In the listing, find every line that has the string "contour" and copy it.

[Start of section]

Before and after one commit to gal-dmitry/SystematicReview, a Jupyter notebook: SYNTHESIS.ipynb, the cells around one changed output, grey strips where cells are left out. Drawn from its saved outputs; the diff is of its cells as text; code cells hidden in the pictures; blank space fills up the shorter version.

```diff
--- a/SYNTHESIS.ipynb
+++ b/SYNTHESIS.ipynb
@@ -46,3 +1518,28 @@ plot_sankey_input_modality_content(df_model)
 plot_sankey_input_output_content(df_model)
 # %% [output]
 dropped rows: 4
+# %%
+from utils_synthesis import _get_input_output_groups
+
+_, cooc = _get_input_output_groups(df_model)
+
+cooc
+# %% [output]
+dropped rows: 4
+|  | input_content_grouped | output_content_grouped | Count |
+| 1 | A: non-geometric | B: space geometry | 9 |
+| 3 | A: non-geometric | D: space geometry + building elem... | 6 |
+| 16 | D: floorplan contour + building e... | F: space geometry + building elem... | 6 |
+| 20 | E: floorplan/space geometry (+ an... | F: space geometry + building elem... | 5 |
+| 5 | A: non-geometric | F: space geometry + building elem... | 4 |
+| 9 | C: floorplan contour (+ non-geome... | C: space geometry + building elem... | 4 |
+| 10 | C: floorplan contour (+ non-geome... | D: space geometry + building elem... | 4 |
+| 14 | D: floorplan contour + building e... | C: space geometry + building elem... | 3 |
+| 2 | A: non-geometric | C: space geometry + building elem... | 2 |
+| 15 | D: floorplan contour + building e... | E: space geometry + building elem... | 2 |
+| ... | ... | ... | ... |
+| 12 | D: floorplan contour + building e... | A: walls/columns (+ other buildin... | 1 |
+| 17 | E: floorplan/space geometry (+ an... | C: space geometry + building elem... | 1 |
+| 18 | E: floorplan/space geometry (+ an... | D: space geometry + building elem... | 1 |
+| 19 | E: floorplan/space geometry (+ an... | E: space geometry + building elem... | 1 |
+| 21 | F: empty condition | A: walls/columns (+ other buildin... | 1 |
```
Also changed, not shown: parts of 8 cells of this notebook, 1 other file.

[End of section]
[Start of section]

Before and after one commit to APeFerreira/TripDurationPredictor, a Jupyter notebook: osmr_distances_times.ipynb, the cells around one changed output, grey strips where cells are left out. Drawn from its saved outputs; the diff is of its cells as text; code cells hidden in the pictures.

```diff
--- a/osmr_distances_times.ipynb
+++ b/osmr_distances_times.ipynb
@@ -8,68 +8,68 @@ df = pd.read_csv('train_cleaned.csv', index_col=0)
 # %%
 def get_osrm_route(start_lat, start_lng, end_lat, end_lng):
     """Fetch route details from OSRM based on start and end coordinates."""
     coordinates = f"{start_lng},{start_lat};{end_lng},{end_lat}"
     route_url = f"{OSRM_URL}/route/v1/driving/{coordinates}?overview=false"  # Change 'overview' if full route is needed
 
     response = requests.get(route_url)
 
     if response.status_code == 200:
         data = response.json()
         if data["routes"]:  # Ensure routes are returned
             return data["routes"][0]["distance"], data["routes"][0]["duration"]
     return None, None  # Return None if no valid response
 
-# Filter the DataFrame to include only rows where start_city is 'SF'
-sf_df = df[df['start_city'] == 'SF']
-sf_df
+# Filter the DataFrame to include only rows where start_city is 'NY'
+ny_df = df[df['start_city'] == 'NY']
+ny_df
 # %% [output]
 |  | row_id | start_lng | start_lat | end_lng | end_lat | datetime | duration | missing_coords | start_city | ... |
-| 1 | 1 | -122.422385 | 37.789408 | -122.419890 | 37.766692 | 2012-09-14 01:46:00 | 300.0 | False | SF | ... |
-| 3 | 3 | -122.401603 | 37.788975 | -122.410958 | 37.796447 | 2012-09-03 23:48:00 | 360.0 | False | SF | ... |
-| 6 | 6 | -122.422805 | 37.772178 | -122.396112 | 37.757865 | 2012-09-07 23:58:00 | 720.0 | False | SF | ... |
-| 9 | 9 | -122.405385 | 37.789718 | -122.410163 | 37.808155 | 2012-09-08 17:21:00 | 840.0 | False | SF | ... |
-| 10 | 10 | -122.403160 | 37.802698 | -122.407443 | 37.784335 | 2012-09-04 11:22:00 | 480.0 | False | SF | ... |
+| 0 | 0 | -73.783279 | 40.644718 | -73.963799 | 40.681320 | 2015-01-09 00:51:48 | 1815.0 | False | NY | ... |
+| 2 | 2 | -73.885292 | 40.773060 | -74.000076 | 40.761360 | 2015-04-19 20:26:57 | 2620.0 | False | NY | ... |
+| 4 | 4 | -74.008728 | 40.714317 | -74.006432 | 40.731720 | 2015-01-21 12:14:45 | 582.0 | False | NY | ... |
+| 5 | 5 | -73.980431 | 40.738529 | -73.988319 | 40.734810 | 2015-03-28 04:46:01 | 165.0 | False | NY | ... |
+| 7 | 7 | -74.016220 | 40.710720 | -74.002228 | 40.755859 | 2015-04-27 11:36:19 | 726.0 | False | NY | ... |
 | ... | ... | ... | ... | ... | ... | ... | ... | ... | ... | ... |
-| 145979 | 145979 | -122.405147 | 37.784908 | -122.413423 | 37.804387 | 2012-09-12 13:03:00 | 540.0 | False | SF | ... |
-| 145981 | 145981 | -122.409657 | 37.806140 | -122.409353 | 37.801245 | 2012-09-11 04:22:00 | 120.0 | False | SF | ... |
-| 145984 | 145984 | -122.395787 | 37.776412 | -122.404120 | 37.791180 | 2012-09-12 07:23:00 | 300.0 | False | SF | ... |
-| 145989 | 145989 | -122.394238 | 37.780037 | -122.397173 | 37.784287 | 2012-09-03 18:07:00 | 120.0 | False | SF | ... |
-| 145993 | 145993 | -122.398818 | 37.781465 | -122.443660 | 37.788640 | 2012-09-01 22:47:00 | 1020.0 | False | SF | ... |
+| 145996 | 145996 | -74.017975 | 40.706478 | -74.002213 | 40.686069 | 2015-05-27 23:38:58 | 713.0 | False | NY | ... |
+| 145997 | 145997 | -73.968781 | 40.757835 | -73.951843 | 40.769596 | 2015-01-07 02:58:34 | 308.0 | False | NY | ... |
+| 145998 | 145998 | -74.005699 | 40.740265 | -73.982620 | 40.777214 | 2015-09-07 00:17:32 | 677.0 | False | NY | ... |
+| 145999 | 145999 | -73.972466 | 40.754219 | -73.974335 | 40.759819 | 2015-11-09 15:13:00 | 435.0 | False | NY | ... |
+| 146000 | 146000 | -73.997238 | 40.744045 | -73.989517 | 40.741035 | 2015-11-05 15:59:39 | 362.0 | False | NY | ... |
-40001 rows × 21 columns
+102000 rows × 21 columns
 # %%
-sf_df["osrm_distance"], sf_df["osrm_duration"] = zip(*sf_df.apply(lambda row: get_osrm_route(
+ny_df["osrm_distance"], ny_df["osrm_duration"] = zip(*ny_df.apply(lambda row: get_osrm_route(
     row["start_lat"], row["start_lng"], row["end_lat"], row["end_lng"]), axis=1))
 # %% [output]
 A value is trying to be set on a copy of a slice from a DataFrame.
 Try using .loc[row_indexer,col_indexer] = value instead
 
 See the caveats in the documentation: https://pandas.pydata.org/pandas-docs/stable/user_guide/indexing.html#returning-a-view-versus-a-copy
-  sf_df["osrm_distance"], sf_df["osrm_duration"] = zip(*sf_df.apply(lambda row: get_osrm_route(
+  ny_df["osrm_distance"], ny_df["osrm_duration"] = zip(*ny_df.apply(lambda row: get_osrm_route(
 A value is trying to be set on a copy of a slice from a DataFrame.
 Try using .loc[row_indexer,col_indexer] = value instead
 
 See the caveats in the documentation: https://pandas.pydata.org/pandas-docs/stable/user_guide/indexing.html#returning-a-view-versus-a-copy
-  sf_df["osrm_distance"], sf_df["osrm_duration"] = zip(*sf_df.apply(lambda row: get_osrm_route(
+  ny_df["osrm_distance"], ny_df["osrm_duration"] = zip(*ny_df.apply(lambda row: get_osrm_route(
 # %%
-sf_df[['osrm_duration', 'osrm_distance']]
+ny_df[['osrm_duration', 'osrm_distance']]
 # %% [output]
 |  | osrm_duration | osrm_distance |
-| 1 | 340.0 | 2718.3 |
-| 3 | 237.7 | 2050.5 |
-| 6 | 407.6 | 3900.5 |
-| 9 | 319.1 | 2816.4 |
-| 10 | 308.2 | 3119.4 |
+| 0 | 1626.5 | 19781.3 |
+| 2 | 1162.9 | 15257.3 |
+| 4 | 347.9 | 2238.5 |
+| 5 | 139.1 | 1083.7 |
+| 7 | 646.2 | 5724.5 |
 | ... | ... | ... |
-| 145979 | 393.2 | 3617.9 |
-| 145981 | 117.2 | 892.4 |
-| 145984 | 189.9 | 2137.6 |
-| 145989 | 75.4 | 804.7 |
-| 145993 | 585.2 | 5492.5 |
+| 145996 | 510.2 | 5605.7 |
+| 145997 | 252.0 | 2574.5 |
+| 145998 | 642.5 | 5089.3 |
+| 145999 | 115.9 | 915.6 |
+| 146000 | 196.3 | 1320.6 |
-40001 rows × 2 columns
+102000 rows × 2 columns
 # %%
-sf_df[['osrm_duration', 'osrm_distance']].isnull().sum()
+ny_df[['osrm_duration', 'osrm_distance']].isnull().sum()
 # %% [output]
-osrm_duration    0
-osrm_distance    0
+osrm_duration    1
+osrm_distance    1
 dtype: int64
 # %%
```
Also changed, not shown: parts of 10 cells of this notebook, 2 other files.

[End of section]

◆ SOLVED PROBLEM:
+| 16 | D: floorplan contour + building e... | F: space geometry + building elem... | 6 |
+| 9 | C: floorplan contour (+ non-geome... | C: space geometry + building elem... | 4 |
+| 10 | C: floorplan contour (+ non-geome... | D: space geometry + building elem... | 4 |
+| 14 | D: floorplan contour + building e... | C: space geometry + building elem... | 3 |
+| 15 | D: floorplan contour + building e... | E: space geometry + building elem... | 2 |
+| 12 | D: floorplan contour + building e... | A: walls/columns (+ other buildin... | 1 |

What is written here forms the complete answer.